● **Web page revision data**
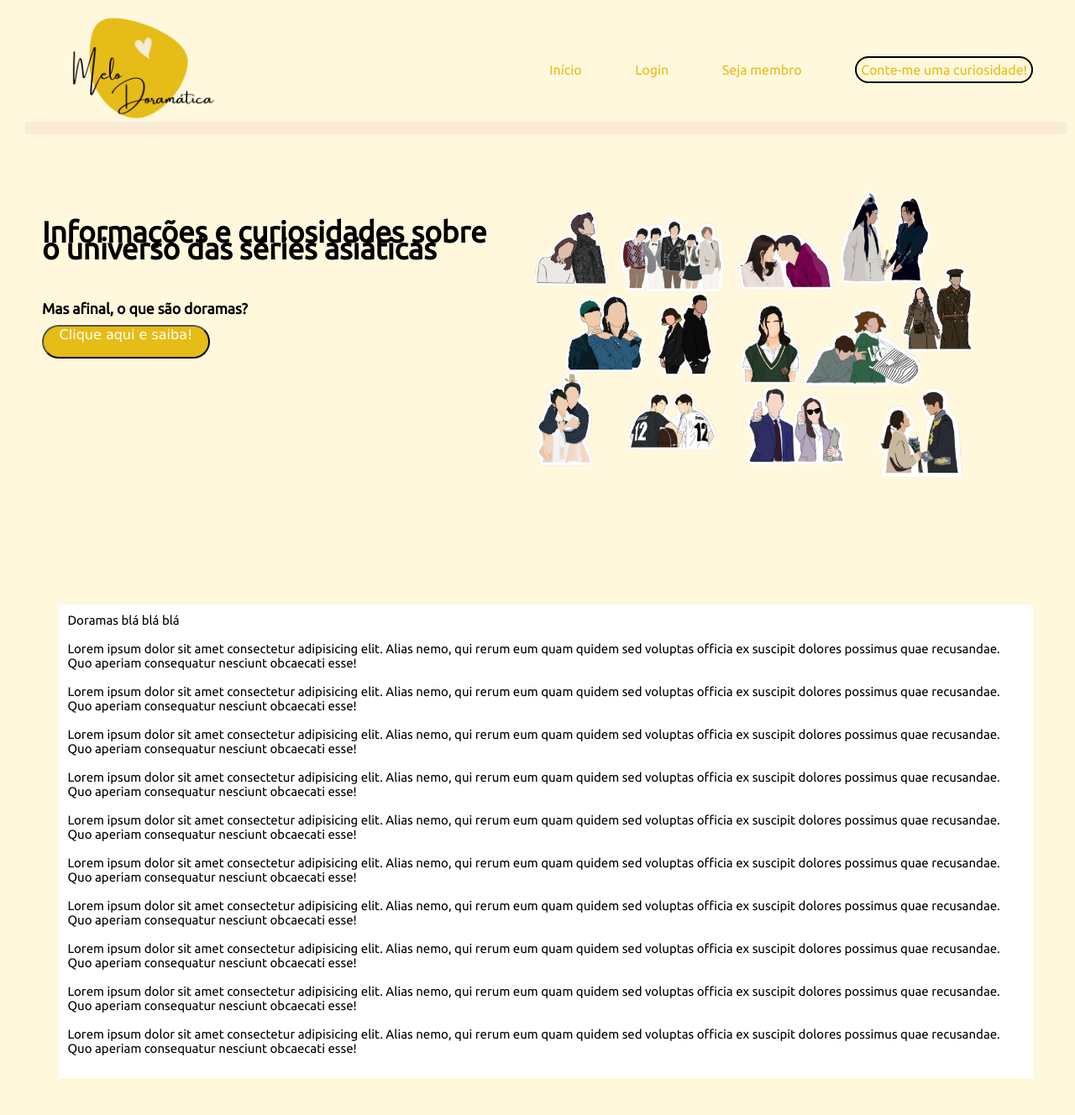
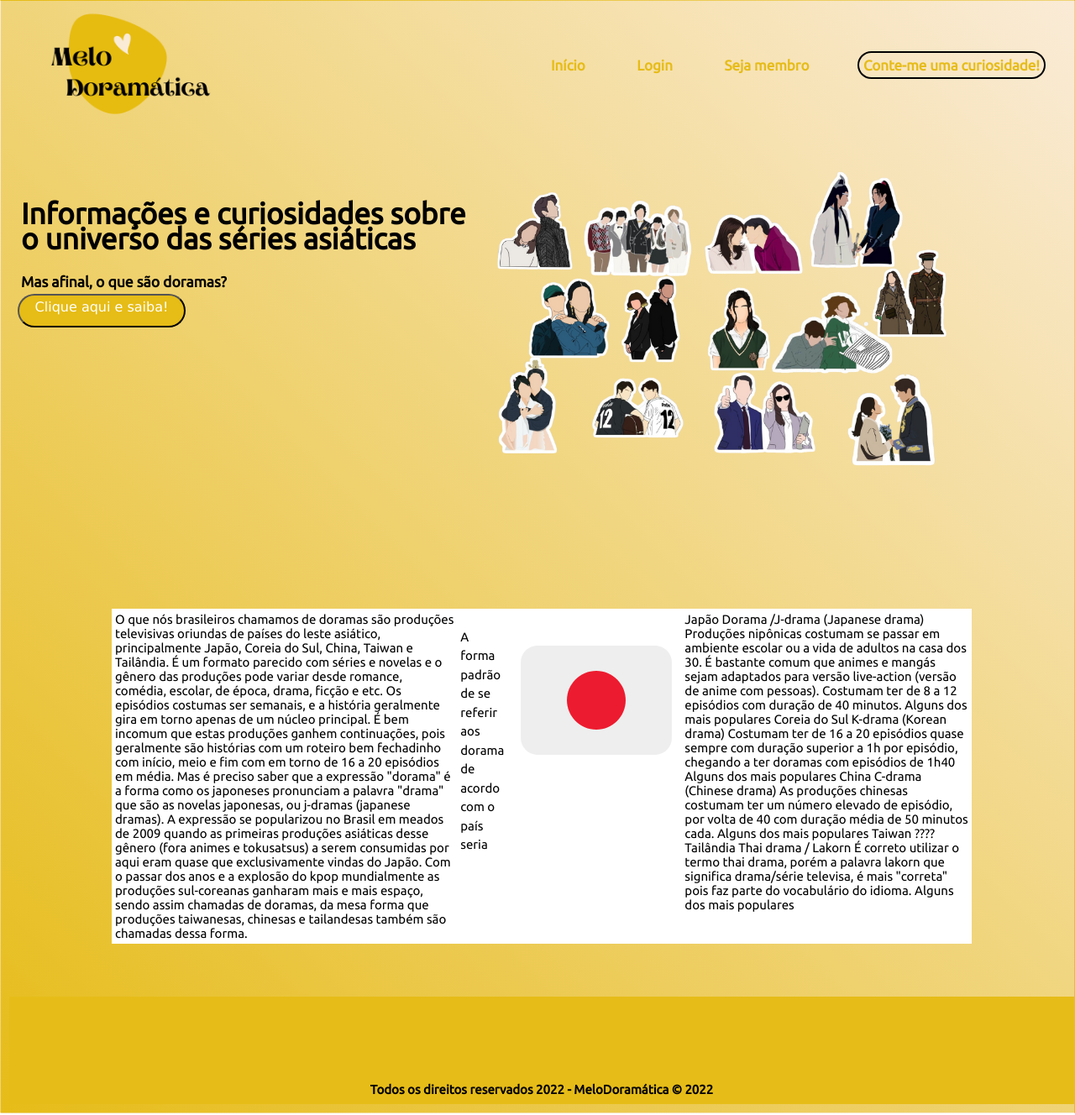
Before and after one commit to leticia-araujo0/Projeto-individual, a plain HTML site: page Site/indexpi.html in a window 1280 px wide. Shown: the top 1328 px of the page at 84% size. Drawn offline with Linux system fonts and the light colour scheme.

Commit message:
Att de toda identidade visual e logo e inserção de conteúdo da página inicial

```diff
--- a/Site/cadastro.css
+++ b/Site/cadastro.css
@@ -1,18 +1,24 @@
-*{
+* {
   margin: 10px;
   padding: 0;
 }
-body { /*cor de fundo e tudo do começo*/
-  background-color: #FFF8DC;
+
+body {
+  /*cor de fundo e tudo do começo*/
+
+  /* background-color: #FFF8DC; */
+  background-image: linear-gradient(45deg, #faebd7, #e6bc18);
   color: black;
-  font-family:'Ubuntu', sans-serif;
+  font-family: 'Ubuntu', sans-serif;
   font-size: 15px;
   width: 100%;
   /* margin: auto; */
   /* padding: 65px; */
 
 }
-header { /*cabeçalho */
+
+header {
+  /*cabeçalho */
   display: flex;
   flex-direction: row;
   height: 125px;
@@ -20,26 +26,49 @@ header { /*cabeçalho */
   align-items: center;
   border-bottom: 15px solid #FAEBD7;
 }
-div#logo img{
+
+div#logo img {
   width: 230px;
   height: 230px;
 }
-li { /*ordem das coisa da header que vai virar link */
+
+li {
+  /*ordem das coisa da header que vai virar link */
   display: inline-block;
   list-style: none;
   margin: 20px;
   font-size: 16px;
+  font-weight: bold;
 }
+
+
 a { /*cor das coisa da header que vai virar link (menos a logo)*/
-  color: #e6bc18;
+  color: black;
   text-decoration: none;
 }
 li :hover{ /*cor e bagui das coisa da header que mudar de cor qnd passa o mouse*/
-  color: black;
+  color: #faebd7;
   transition: 0.3s all;
+}
+
+.a_curiosidade {
+  /*css das coisas do botão que é pra virar um math.random*/
+  border: 2px solid black;
+  padding: 5px;
+  border-radius: 20px;
+  width: 900px;
+  height: 900px;
 
 }
-main { /*por enquanto distancia entre header e meio da page*/
+
+.a_curiosidade:hover{ /*hover do bagui acima*/
+    background-color: #faebd7;
+    color: black;
+    cursor: pointer;
+}
+
+main {
+  /*por enquanto distancia entre header e meio da page*/
   display: flex;
   flex-direction: row;
   margin-top: 40px;
@@ -54,28 +83,23 @@ main { /*por enquanto distancia entre header e meio da page*/
 .container .card {
   background-color: #e6bc18;
   height: 450px;
-    width: 750px;
+  width: 600px;
   display: flex;
   flex-direction: column;
   color: black;
   justify-content: center;
   align-items: center;
   border-radius: 20px;
+  border: double 5px;
   margin: 30px;
 }
 
-  .card {
-    display: flex;
-    justify-content: center;
-    align-items: center;
-  }
-
 .card h2 {
-    font-size: 20px;
+  font-size: 25px;
 }
 
 .card h4 {
-    font-size: 16px;
+  font-size: 10px;
 }
 
 
@@ -92,7 +116,7 @@ main { /*por enquanto distancia entre header e meio da page*/
 
 /* FORMULARIO */
 
-  .alerta_erro{
+.alerta_erro {
   display: flex;
   justify-content: flex-end;
 }
@@ -109,7 +133,7 @@ main { /*por enquanto distancia entre header e meio da page*/
   margin-right: 10%;
 }
 
-  .card_erro #mensagem_erro{
+.card_erro #mensagem_erro {
   font-weight: 500;
   font-size: 20px;
 }
@@ -121,7 +145,8 @@ main { /*por enquanto distancia entre header e meio da page*/
 
 .formulario {
   display: flex;
-    flex-direction: column;
+  justify-content: center;
+  flex-direction:column;
 }
 
 input {
@@ -146,6 +171,11 @@ main { /*por enquanto distancia entre header e meio da page*/
   margin-top: 5px;
 }
 
+button:hover {
+  background-color: #FFF8DC;
+  color: #e6bc18;
+}
+
 .loading-div {
   width: 50px;
   margin: auto;
--- a/Site/indexpi.css
+++ b/Site/indexpi.css
@@ -1,9 +1,11 @@
 *{
-    margin: 10px;
-    padding: 0;
+    margin: 1px;
+    padding: 4px;
 }
 body { /*cor de fundo e tudo do começo*/
-    background-color: #FFF8DC;
+
+    /* background-color: #FFF8DC; */
+    background-image: linear-gradient(45deg, #e6bc18, #faebd7);
     color: black;
     font-family:'Ubuntu', sans-serif;
     font-size: 15px;
@@ -18,7 +20,7 @@ header { /*cabeçalho */
     height: 125px;
     justify-content: space-between;
     align-items: center;
-    border-bottom: 15px solid #FAEBD7;
+    /* border-bottom: 15px solid #FAEBD7; */
 }
 div#logo img{
     width: 230px;
@@ -28,7 +30,8 @@ li { /*ordem das coisa da header que vai virar link */
     display: inline-block;
     list-style: none;
     margin: 20px;
-    font-size: 16px;
+    font-size: 17px;
+    font-weight: bold;
 }
 a { /*cor das coisa da header que vai virar link (menos a logo)*/
     color: #e6bc18;
@@ -37,17 +40,30 @@ a { /*cor das coisa da header que vai virar link (menos a logo)*/
 li :hover{ /*cor e bagui das coisa da header que mudar de cor qnd passa o mouse*/
     color: black;
     transition: 0.3s all;
+}
+.a_curiosidade{ /*css das coisas do botão que é pra virar um math.random*/
+    border: 2px solid black;
+    padding: 5px;
+    border-radius: 20px;
+    width: 900px;
+    height: 900px;
 
 }
+.a_curiosidade:hover{ /*hover do bagui acima*/
+    background-color: #e6bc18;
+    color: black;
+    cursor: pointer;
+
+}
+
 main { /*por enquanto distancia entre header e meio da page*/
     display: flex;
     flex-direction: row;
     margin-top: 40px;
+}
 
 
 
-
-}
 h1 { /*coisas do titulo da page*/
     font-size: 35px;
     line-height: 10px;
@@ -77,28 +93,32 @@ button {
 .meio {
     background-color: white;
     display: flex;
-    margin: 4%;
-    /* width: 80%; */
+    justify-content: center;
+    margin: 5%;
+    width: 80%;
+    margin-left: auto;
+    margin-right: auto;
 }
-.a_curiosidade{ /*css das coisas do botão que é pra virar um math.random*/
-    border: 2px solid black;
-    padding: 5px;
+p {
+    margin-top: 15px;
+    line-height: 1.5;
+}
+ /* da caixa de alerta das curiosidades */
+.curiosidadecss{
+    background-color: black;
+    color: #e6bc18;
     border-radius: 20px;
-    width: 900px;
-    height: 900px;
-
+    border: double;
+    width: 300px;
+    height: 300px;
 }
-.a_curiosidade:hover{ /*hover do bagui acima*/
-    background-color: #e6bc18;
-    color: black;
-    cursor: pointer;
-
+.jp {
+    width: 200px;
+    height: 200px;
+    display: flex;
+    justify-content: center;
+    align-items: center;
 }
-
- /* da caixa de alerta das curiosidades */
-
-
-
 
 .footer {
     background-color: #e6bc18;
--- a/Site/indexpi.html
+++ b/Site/indexpi.html
@@ -7,6 +7,8 @@
     <meta name="viewport" content="width=device-width, initial-scale=1.0">
     <link href="indexpi.css" rel="stylesheet">
     <title> Vai ficar lindchu</title>
+
+    <link rel="icon" href="./imagens/icone.png">
     <link rel="preconnect" href="https://fonts.googleapis.com">
     <link rel="preconnect" href="https://fonts.gstatic.com" crossorigin>
     <link href="https://fonts.googleapis.com/css2?family=Ubuntu&display=swap" rel="stylesheet">
@@ -15,7 +17,7 @@
 <body>
     <header>
         <div id="logo">
-            <img src="imagens/logo3.png"></a>
+            <img src="imagens/logo4.png"></a>
         </div>
         <ul>
             <li> <a href="">Início</a></li>
@@ -30,7 +32,7 @@
         <div id="texto">
             <br> <br> <br>
             <h1>Informações e curiosidades sobre
-                <br> <br>
+                <br> <br> <br>
                 o universo das séries asiáticas
             </h1>
 
@@ -48,63 +50,80 @@
 
     </main>
 
+        <div id="curiosidadecss">
 
-    <!-- arqv pra fazer os alerts -->
-    <script src="./curiosidade.js"></script>
-    <!-- criei um arquivo a parte-->
+        </div>
+            <!-- arqv pra fazer os alerts -->
+            <script src="./curiosidade.js"></script>
+            <!-- criei um arquivo a parte-->
+
 
     <div class="meio">
 
-        <p>Doramas blá blá blá <br> <br>
-            Lorem ipsum dolor sit amet consectetur adipisicing elit.
-            Alias nemo, qui rerum eum quam quidem sed voluptas officia
-            ex suscipit dolores possimus quae recusandae. Quo aperiam
-            consequatur nesciunt obcaecati esse! <br> <br>
+            O que nós brasileiros chamamos de doramas são produções televisivas oriundas de países do leste
+            asiático,<br> principalmente Japão, Coreia do Sul, China, Taiwan e Tailândia.
+            É um formato parecido com séries e novelas e o gênero das produções pode variar desde romance,
+            comédia, escolar, de época, drama, ficção e etc.
 
-            Lorem ipsum dolor sit amet consectetur adipisicing elit.
-            Alias nemo, qui rerum eum quam quidem sed voluptas officia
-            ex suscipit dolores possimus quae recusandae. Quo aperiam
-            consequatur nesciunt obcaecati esse! <br> <br>
+            Os episódios costumas ser semanais, e a história geralmente gira em torno apenas de um núcleo
+            principal. É bem incomum que estas produções ganhem continuações, pois geralmente
+            são histórias com um roteiro bem fechadinho com início, meio e fim com em torno de 16 a
+            20 episódios em média.
 
-            Lorem ipsum dolor sit amet consectetur adipisicing elit.
-            Alias nemo, qui rerum eum quam quidem sed voluptas officia
-            ex suscipit dolores possimus quae recusandae. Quo aperiam
-            consequatur nesciunt obcaecati esse! <br> <br>
 
-            Lorem ipsum dolor sit amet consectetur adipisicing elit.
-            Alias nemo, qui rerum eum quam quidem sed voluptas officia
-            ex suscipit dolores possimus quae recusandae. Quo aperiam
-            consequatur nesciunt obcaecati esse! <br> <br>
 
-            Lorem ipsum dolor sit amet consectetur adipisicing elit.
-            Alias nemo, qui rerum eum quam quidem sed voluptas officia
-            ex suscipit dolores possimus quae recusandae. Quo aperiam
-            consequatur nesciunt obcaecati esse! <br> <br>
+            Mas é preciso saber que a expressão "dorama" é a forma como os japoneses pronunciam a palavra
+            "drama" que são as novelas japonesas, ou j-dramas (japanese dramas). A expressão se popularizou
+            no Brasil em meados de 2009 quando as primeiras produções asiáticas desse gênero (fora animes e
+            tokusatsus) a serem consumidas por aqui eram quase que exclusivamente vindas do Japão. Com o
+            passar dos anos e a explosão do kpop mundialmente as produções sul-coreanas ganharam mais e
+            mais espaço, sendo assim chamadas de doramas, da mesa forma que produções taiwanesas, chinesas e
+            tailandesas também são chamadas dessa forma.
 
-            Lorem ipsum dolor sit amet consectetur adipisicing elit.
-            Alias nemo, qui rerum eum quam quidem sed voluptas officia
-            ex suscipit dolores possimus quae recusandae. Quo aperiam
-            consequatur nesciunt obcaecati esse! <br> <br>
+            <p> A forma padrão de se referir aos dorama de acordo com o país seria </p>
 
-            Lorem ipsum dolor sit amet consectetur adipisicing elit.
-            Alias nemo, qui rerum eum quam quidem sed voluptas officia
-            ex suscipit dolores possimus quae recusandae. Quo aperiam
-            consequatur nesciunt obcaecati esse! <br> <br>
+            <div class= "jp">
+                <img src="./jp.png" alt="japaum">
+            </div>
 
-            Lorem ipsum dolor sit amet consectetur adipisicing elit.
-            Alias nemo, qui rerum eum quam quidem sed voluptas officia
-            ex suscipit dolores possimus quae recusandae. Quo aperiam
-            consequatur nesciunt obcaecati esse! <br> <br>
+            Japão
+            Dorama /J-drama (Japanese drama)
 
-            Lorem ipsum dolor sit amet consectetur adipisicing elit.
-            Alias nemo, qui rerum eum quam quidem sed voluptas officia
-            ex suscipit dolores possimus quae recusandae. Quo aperiam
-            consequatur nesciunt obcaecati esse! <br> <br>
+            Produções nipônicas costumam se passar em ambiente escolar ou a vida de adultos na casa dos 30.
+            É bastante comum que animes e mangás sejam adaptados para versão live-action (versão de anime com pessoas).
+            Costumam ter de 8 a 12 episódios com duração de 40 minutos.
 
-            Lorem ipsum dolor sit amet consectetur adipisicing elit.
-            Alias nemo, qui rerum eum quam quidem sed voluptas officia
-            ex suscipit dolores possimus quae recusandae. Quo aperiam
-            consequatur nesciunt obcaecati esse! <br> <br>
+            Alguns dos mais populares
+
+
+
+            Coreia do Sul
+            K-drama (Korean drama)
+
+            Costumam ter de 16 a 20 episódios quase sempre com duração superior a 1h por episódio, chegando
+            a ter doramas com episódios de 1h40
+
+            Alguns dos mais populares
+
+
+            China
+            C-drama (Chinese drama)
+            As produções chinesas costumam ter um número elevado de episódio, por volta de 40 com duração
+            média de 50 minutos cada.
+
+            Alguns dos mais populares
+
+            Taiwan
+            ????
+
+
+            Tailândia
+            Thai drama / Lakorn
+            É correto utilizar o termo thai drama, porém a palavra lakorn que significa drama/série televisa,
+            é mais "correta" pois faz parte do vocabulário do idioma.
+
+            Alguns dos mais populares
+
     </div>
 
     <div class="footer">
--- a/Site/login.css
+++ b/Site/login.css
@@ -3,8 +3,10 @@
   padding: 0;
 }
 body { /*cor de fundo e tudo do começo*/
-  background-color: #FFF8DC;
+  /* background-color: #FFF8DC; */
+  background-image: linear-gradient(45deg, #faebd7, #e6bc18);
   color: black;
+  /* color:#FAEBD7; */
   font-family:'Ubuntu', sans-serif;
   font-size: 15px;
   width: 100%;
@@ -18,7 +20,7 @@ header { /*cabeçalho */
   height: 125px;
   justify-content: space-between;
   align-items: center;
-  border-bottom: 15px solid #FAEBD7;
+  /* border-bottom: 15px solid #FAEBD7; */
 }
 div#logo img{
   width: 230px;
@@ -29,27 +31,57 @@ li { /*ordem das coisa da header que vai virar link */
   list-style: none;
   margin: 20px;
   font-size: 16px;
+  font-weight: bold;
 }
 a { /*cor das coisa da header que vai virar link (menos a logo)*/
-  color: #e6bc18;
+  color: black;
   text-decoration: none;
 }
 li :hover{ /*cor e bagui das coisa da header que mudar de cor qnd passa o mouse*/
-  color: black;
+  color: #faebd7;
   transition: 0.3s all;
+}
+.a_curiosidade{ /*css das coisas do botão que é pra virar um math.random*/
+    border: 2px solid black;
+    padding: 5px;
+    border-radius: 20px;
+    width: 900px;
+    height: 900px;
 
 }
+.a_curiosidade:hover{ /*hover do bagui acima*/
+    background-color: #faebd7;
+    color: black;
+    cursor: pointer;
+}
+
 main { /*por enquanto distancia entre header e meio da page*/
   display: flex;
   flex-direction: row;
   margin-top: 40px;
+}
 
-
+button {
+    display: flex;
+    justify-content: center;
+    width: 200px;
+    height: 40px;
+    border-radius: 20px;
+    background-color: #e6bc16;
+    font-family:'Lucida Sans', 'Lucida Sans Regular', 'Lucida Grande', 'Lucida Sans Unicode', Geneva, Verdana, sans-serif ;
+    font-size: 16px;
+    color: white;
+    cursor: pointer;
+}
+button:hover {
+  background-color: #FFF8DC;
+  color: #e6bc18;
+}
 
 
 
     /*daqui pra baixo é caixa de login*/
-}
+
 .container {
   display: flex;
   justify-content: center;
@@ -57,13 +89,14 @@ main { /*por enquanto distancia entre header e meio da page*/
 
 .banner .container .card {
     background-color: #e6bc18;
-    height: 300px;
-    width: 500px;
+    height: 350px;
+    width: 450px;
     display: flex;
     flex-direction: column;
     color: black;
     justify-content:center;
     align-items: center;
+    border: double 5px;
     border-radius: 20px;
     margin: 10px;
   }
```
Also changed, not shown: Site/cadastro.html (+7 -17 lines), Site/login.html (+5 -12 lines), Site/imagens/icone.png (added), Site/imagens/logo4.png (added), Site/jp.png (added). Lines whose indentation alone changed are shown as unchanged.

● **WORK INSTRUCTIONS**
Please give the number of lines in the entries that contain the word "body", and nothing besides it.

● **ANSWER FOR THE TASK**
5